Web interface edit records
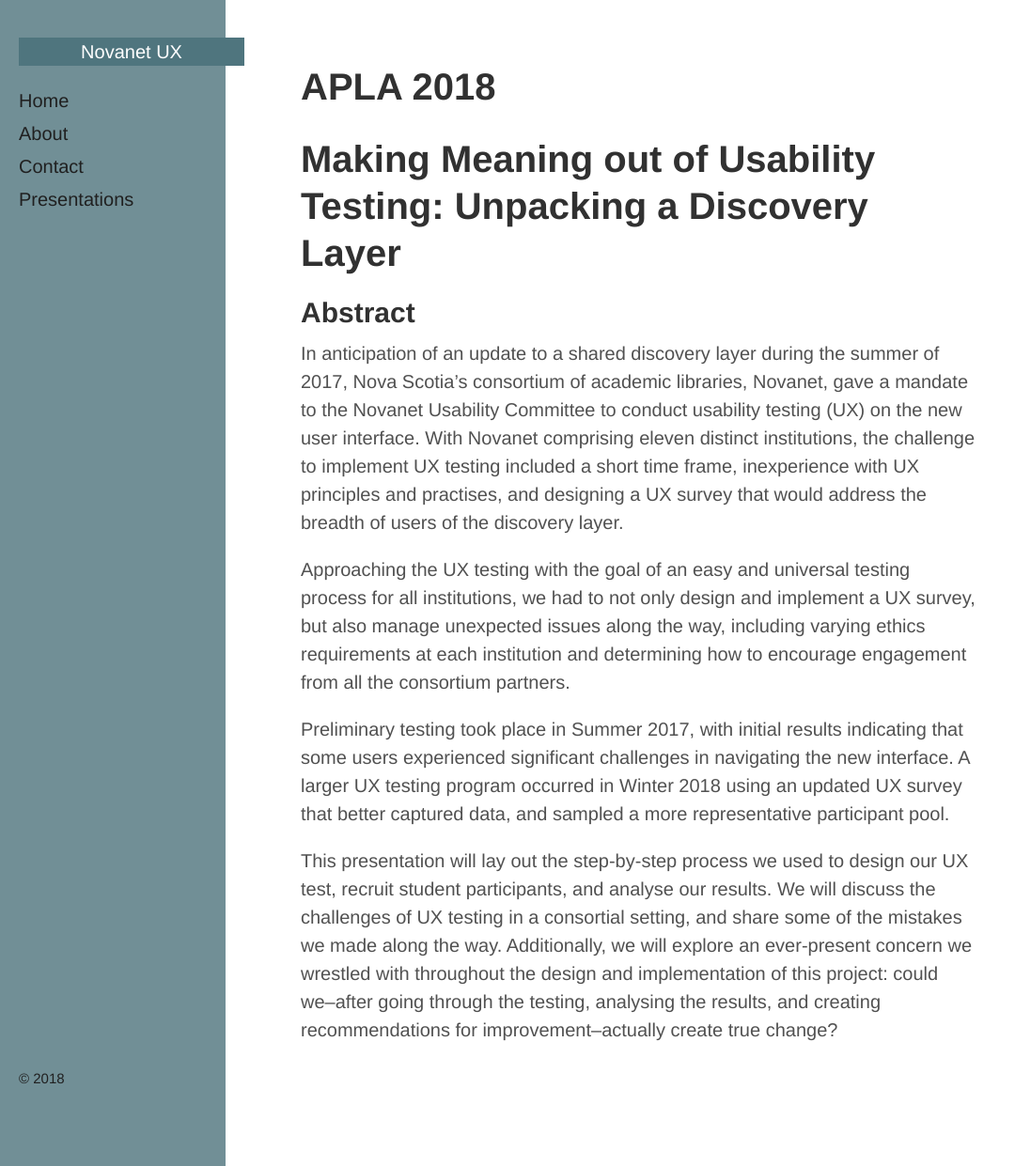
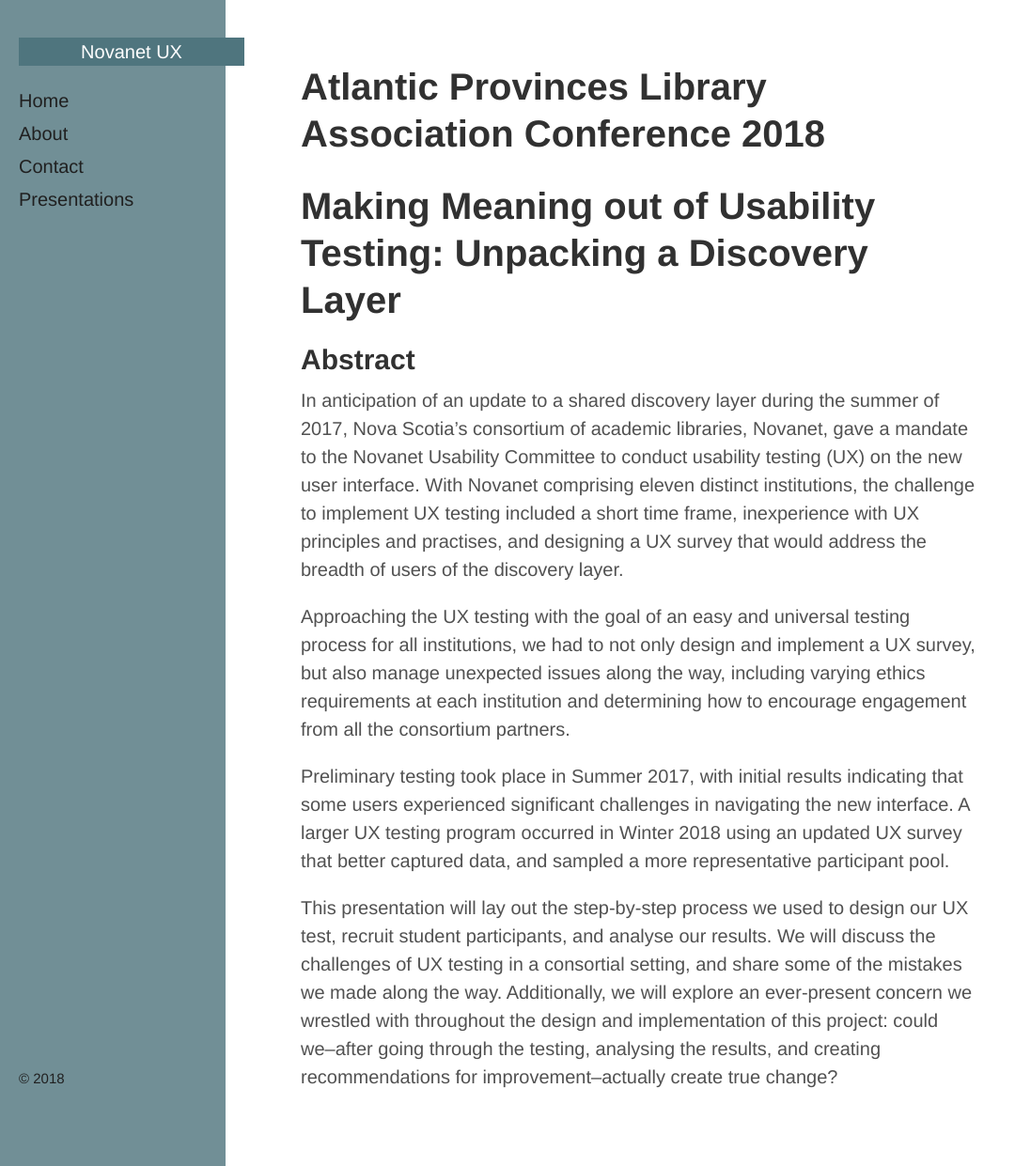
Before and after one commit to Novanet-UX/novanet-ux.github.io, a Jekyll site: the page built from _posts/2018-05-02-APLA-2018.md, in a window 1280 px wide and 1241 px high. Shown: the whole window at 94% size, without its empty margins (0-1080 px from the left). Built offline with Jekyll 4.4.1, drawn with Linux system fonts in a browser that asks for light colours.

Commit message:
Update 2018-05-02-APLA-2018.md

```diff
--- a/_posts/2018-05-02-APLA-2018.md
+++ b/_posts/2018-05-02-APLA-2018.md
@@ -1,6 +1,6 @@
 ---
 layout: post
-title: APLA 2018
+title: Atlantic Provinces Library Association Conference 2018
 category: presentations
 ---
 
```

WHAT NEEDS TO BE DONE
Looking at the entries, how many lines contain the string "title"? The answer is that number alone.

EXERCISE RESPONSE
2